- Work to complete
Give the data a second time, exactly and in full.

*** Opening Record extracts ***

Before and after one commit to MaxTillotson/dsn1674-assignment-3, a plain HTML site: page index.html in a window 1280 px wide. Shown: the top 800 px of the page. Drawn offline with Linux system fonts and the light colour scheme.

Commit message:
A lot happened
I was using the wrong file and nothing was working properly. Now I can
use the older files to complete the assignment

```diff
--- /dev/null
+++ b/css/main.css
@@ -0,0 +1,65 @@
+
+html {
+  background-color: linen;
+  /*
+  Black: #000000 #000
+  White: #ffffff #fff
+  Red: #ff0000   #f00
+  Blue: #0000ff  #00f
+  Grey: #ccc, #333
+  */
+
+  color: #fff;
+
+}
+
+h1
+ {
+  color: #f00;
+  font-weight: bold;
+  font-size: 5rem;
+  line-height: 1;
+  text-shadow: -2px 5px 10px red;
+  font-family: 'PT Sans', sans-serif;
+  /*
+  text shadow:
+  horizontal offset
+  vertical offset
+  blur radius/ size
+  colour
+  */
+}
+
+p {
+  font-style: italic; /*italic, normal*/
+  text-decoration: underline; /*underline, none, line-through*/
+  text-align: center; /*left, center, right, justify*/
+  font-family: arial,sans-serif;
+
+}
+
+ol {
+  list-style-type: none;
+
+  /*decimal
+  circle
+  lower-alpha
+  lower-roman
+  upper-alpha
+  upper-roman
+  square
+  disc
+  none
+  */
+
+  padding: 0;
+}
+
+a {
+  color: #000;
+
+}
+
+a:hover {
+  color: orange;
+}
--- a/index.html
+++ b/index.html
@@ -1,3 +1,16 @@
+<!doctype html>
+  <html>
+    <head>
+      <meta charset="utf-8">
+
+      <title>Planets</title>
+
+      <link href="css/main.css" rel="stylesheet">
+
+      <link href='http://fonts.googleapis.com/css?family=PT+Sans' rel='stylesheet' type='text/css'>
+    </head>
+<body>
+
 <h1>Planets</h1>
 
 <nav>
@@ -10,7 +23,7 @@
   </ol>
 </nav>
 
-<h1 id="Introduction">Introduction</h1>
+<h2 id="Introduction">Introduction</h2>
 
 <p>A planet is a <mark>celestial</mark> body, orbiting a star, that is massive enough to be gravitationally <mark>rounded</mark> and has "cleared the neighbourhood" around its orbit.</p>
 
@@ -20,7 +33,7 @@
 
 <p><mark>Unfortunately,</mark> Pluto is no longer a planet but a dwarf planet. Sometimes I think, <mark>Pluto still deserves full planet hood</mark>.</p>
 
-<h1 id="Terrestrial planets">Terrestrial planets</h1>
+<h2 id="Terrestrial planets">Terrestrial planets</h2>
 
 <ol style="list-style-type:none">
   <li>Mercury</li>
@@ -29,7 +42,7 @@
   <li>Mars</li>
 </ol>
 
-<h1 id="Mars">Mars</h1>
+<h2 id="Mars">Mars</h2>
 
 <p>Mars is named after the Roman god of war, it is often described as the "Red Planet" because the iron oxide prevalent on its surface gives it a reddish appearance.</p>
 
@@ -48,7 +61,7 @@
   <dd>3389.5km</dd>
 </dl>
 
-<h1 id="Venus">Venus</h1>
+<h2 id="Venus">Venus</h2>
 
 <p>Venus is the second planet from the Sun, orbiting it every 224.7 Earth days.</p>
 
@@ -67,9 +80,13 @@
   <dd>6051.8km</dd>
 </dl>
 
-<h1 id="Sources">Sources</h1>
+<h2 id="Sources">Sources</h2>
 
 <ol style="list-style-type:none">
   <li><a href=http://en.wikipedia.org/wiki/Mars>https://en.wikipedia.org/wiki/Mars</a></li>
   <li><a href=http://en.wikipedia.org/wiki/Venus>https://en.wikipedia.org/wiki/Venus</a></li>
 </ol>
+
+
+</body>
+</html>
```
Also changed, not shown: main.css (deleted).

*** Closing Record extracts ***

- Completed exercise
Before and after one commit to MaxTillotson/dsn1674-assignment-3, a plain HTML site: page index.html in a window 1280 px wide. Shown: the top 800 px of the page. Drawn offline with Linux system fonts and the light colour scheme.

Commit message:
A lot happened
I was using the wrong file and nothing was working properly. Now I can
use the older files to complete the assignment

```diff
--- /dev/null
+++ b/css/main.css
@@ -0,0 +1,65 @@
+
+html {
+  background-color: linen;
+  /*
+  Black: #000000 #000
+  White: #ffffff #fff
+  Red: #ff0000   #f00
+  Blue: #0000ff  #00f
+  Grey: #ccc, #333
+  */
+
+  color: #fff;
+
+}
+
+h1
+ {
+  color: #f00;
+  font-weight: bold;
+  font-size: 5rem;
+  line-height: 1;
+  text-shadow: -2px 5px 10px red;
+  font-family: 'PT Sans', sans-serif;
+  /*
+  text shadow:
+  horizontal offset
+  vertical offset
+  blur radius/ size
+  colour
+  */
+}
+
+p {
+  font-style: italic; /*italic, normal*/
+  text-decoration: underline; /*underline, none, line-through*/
+  text-align: center; /*left, center, right, justify*/
+  font-family: arial,sans-serif;
+
+}
+
+ol {
+  list-style-type: none;
+
+  /*decimal
+  circle
+  lower-alpha
+  lower-roman
+  upper-alpha
+  upper-roman
+  square
+  disc
+  none
+  */
+
+  padding: 0;
+}
+
+a {
+  color: #000;
+
+}
+
+a:hover {
+  color: orange;
+}
--- a/index.html
+++ b/index.html
@@ -1,3 +1,16 @@
+<!doctype html>
+  <html>
+    <head>
+      <meta charset="utf-8">
+
+      <title>Planets</title>
+
+      <link href="css/main.css" rel="stylesheet">
+
+      <link href='http://fonts.googleapis.com/css?family=PT+Sans' rel='stylesheet' type='text/css'>
+    </head>
+<body>
+
 <h1>Planets</h1>
 
 <nav>
@@ -10,7 +23,7 @@
   </ol>
 </nav>
 
-<h1 id="Introduction">Introduction</h1>
+<h2 id="Introduction">Introduction</h2>
 
 <p>A planet is a <mark>celestial</mark> body, orbiting a star, that is massive enough to be gravitationally <mark>rounded</mark> and has "cleared the neighbourhood" around its orbit.</p>
 
@@ -20,7 +33,7 @@
 
 <p><mark>Unfortunately,</mark> Pluto is no longer a planet but a dwarf planet. Sometimes I think, <mark>Pluto still deserves full planet hood</mark>.</p>
 
-<h1 id="Terrestrial planets">Terrestrial planets</h1>
+<h2 id="Terrestrial planets">Terrestrial planets</h2>
 
 <ol style="list-style-type:none">
   <li>Mercury</li>
@@ -29,7 +42,7 @@
   <li>Mars</li>
 </ol>
 
-<h1 id="Mars">Mars</h1>
+<h2 id="Mars">Mars</h2>
 
 <p>Mars is named after the Roman god of war, it is often described as the "Red Planet" because the iron oxide prevalent on its surface gives it a reddish appearance.</p>
 
@@ -48,7 +61,7 @@
   <dd>3389.5km</dd>
 </dl>
 
-<h1 id="Venus">Venus</h1>
+<h2 id="Venus">Venus</h2>
 
 <p>Venus is the second planet from the Sun, orbiting it every 224.7 Earth days.</p>
 
@@ -67,9 +80,13 @@
   <dd>6051.8km</dd>
 </dl>
 
-<h1 id="Sources">Sources</h1>
+<h2 id="Sources">Sources</h2>
 
 <ol style="list-style-type:none">
   <li><a href=http://en.wikipedia.org/wiki/Mars>https://en.wikipedia.org/wiki/Mars</a></li>
   <li><a href=http://en.wikipedia.org/wiki/Venus>https://en.wikipedia.org/wiki/Venus</a></li>
 </ol>
+
+
+</body>
+</html>
```
Also changed, not shown: main.css (deleted).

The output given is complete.